Copy out each line from the material where the word "fully" is found.

----- Material to process

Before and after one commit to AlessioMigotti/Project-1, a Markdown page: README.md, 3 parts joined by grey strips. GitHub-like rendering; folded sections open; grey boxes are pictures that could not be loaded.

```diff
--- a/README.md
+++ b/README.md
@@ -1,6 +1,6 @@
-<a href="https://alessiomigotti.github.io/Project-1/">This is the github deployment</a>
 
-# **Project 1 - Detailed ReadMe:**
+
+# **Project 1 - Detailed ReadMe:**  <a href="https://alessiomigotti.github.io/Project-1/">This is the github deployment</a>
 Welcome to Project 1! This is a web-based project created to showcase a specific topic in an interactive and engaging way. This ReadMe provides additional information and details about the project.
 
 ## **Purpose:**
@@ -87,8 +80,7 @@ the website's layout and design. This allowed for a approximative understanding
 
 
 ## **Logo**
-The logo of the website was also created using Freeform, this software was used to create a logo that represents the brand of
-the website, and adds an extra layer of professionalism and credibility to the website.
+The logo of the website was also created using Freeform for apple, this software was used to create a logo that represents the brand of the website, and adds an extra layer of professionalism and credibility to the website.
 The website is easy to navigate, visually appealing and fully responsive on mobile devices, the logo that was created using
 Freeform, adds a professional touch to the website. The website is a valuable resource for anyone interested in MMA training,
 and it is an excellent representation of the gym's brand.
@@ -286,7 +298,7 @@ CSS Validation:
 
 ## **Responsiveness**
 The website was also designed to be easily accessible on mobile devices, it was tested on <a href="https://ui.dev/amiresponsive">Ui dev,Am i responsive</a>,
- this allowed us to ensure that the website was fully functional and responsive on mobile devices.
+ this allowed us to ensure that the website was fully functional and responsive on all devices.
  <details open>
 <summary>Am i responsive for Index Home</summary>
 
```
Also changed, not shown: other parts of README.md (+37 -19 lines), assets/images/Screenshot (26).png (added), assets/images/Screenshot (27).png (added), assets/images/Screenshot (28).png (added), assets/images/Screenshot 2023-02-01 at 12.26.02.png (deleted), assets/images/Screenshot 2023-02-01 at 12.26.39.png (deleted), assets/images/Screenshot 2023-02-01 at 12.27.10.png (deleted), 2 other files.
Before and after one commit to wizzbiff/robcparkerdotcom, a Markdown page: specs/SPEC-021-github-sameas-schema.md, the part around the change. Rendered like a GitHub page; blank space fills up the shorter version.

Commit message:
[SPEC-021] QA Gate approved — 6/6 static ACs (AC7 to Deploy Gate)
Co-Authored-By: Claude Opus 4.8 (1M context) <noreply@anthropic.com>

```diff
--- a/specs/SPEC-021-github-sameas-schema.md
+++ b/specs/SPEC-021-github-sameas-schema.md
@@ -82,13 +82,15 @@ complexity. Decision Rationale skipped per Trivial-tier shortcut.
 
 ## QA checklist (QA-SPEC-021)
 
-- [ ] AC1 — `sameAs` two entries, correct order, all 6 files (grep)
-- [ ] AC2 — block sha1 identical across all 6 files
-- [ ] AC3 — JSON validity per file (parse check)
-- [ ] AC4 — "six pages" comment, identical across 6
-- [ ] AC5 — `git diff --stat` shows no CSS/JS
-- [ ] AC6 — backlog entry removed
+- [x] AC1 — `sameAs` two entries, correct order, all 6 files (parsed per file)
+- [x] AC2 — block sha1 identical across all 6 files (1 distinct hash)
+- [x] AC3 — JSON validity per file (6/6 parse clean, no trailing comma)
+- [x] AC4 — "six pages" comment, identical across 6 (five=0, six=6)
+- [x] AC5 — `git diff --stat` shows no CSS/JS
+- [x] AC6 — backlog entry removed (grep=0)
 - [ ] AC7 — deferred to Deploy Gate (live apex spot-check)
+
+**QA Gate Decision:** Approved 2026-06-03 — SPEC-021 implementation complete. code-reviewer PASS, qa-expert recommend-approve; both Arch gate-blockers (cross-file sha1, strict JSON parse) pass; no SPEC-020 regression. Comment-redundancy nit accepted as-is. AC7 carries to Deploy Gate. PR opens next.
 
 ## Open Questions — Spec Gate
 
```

----------

■ Completed exercise
 The website is easy to navigate, visually appealing and fully responsive on mobile devices, the logo that was created using
- this allowed us to ensure that the website was fully functional and responsive on mobile devices.
+ this allowed us to ensure that the website was fully functional and responsive on all devices.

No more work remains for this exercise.